Top image

Science and SocietyHeidelberg Forum

Wolf Singer

Wolf Singer

Thursday, 22 September 2011 at 18:00 in the Print Media Academy Kurfürstenanlage 52-60, Heidelberg

Mit freundlicher Unterstützung der Manfred Lautenschläger Stiftung

Prof. Dr. med. Dr. h.c. mult. Wolf Singer

Conflicts between intuition and neurobiological evidence

Deutsche Version


Our intuition suggests that there is a central structure in our brain onto which all information from internal and external sources converges. This includes information stored in memories as well as that provided by the sensory organs.
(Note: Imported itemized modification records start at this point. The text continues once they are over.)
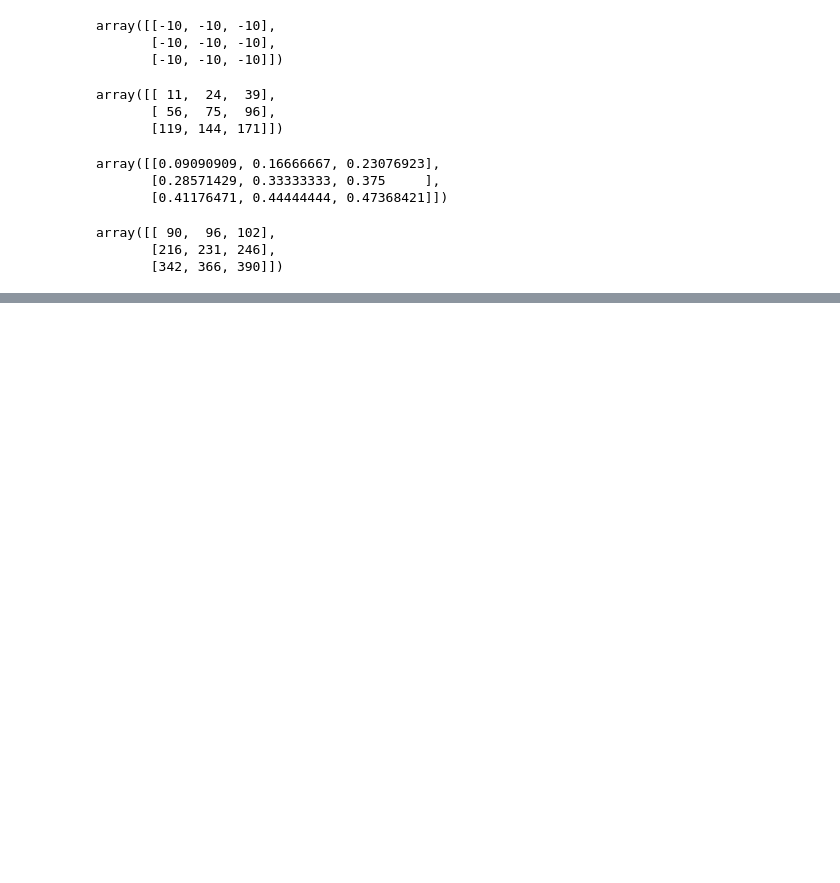
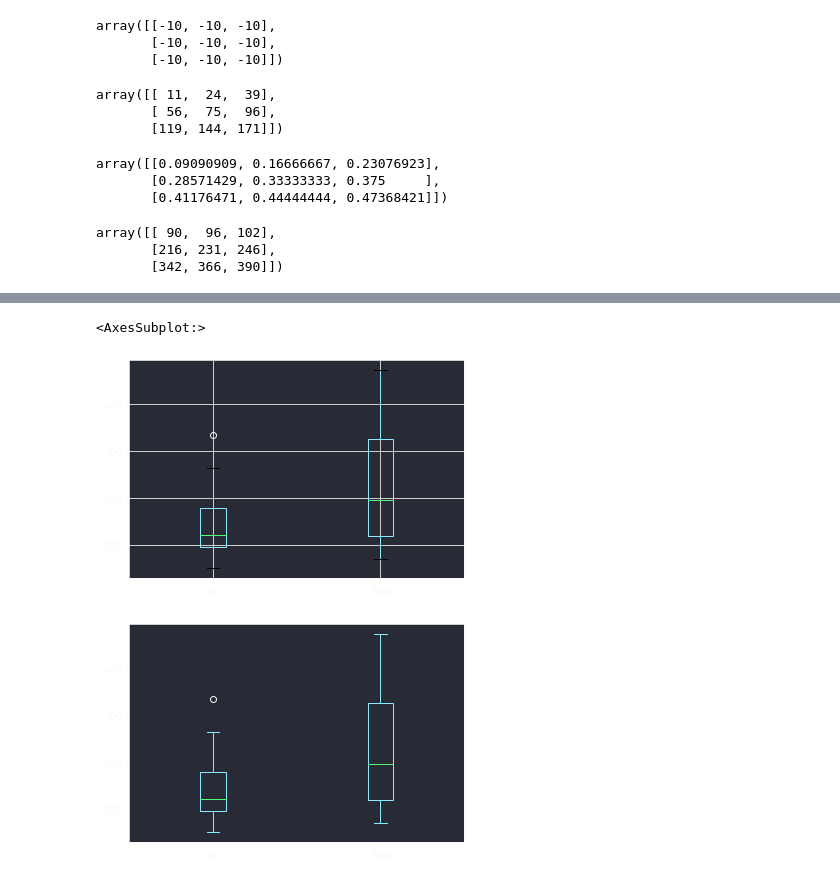
Before and after one commit to objectin/pandas_exercises, a Jupyter notebook: Wikidocs Practice/practice.ipynb, the cells around one changed output, grey strips where cells are left out. Cells and saved outputs as stored; diff of their text form; code cells hidden in the pictures; blank space fills up the shorter version.

```diff
--- a/Wikidocs Practice/practice.ipynb
+++ b/Wikidocs Practice/practice.ipynb
@@ -411,0 +417,7 @@ df1.plot.hist(bins=20)
+# %%
+df2.boxplot()
+df2.plot.box()
+# %% [output]
+<AxesSubplot:>
+[figure, added]
+[figure, added]
```
Also changed, not shown: parts of 17 cells of this notebook.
It would be the task of this structure to interpret the signals from the outside world on the basis of stored knowledge, make inferences, prepare decisions and plan future acts. In essence, these are the functions that we equate with the Self. Neurobiological evidence contradicts this plausible assumption. It negates the existence of a central instance and suggests that the brain is a highly distributed system in which a large number of sensory and executive processes occur in parallel without converging in a singular center. It will be discussed how these many distributed functions are coordinated and bound together so that they can give rise to coherent perceptions, decisions, actions, and ultimately conscious states. Similarities will be highlighted which the brain shares with other complex self-organizing systems.


Prof. Dr. Dr. h.c. mult. Wolf Singer studied Medicine in Munich and Paris, obtained his MD from the Ludwig Maximilian University in Munich, and his PhD from the Technical University in Munich. He is Director at the Max Planck Institute for Brain Research in Frankfurt and Founding Director both of the Frankfurt Institute for Advanced Studies (FIAS) and of the Ernst Strüngmann Institute for Brain Research (ESI). His research is focused on the neuronal substrate of higher cognitive functions, and especially on the question how the distributed sub-processes in the brain are coordinated and bound together in order to give rise to coherent perception and action.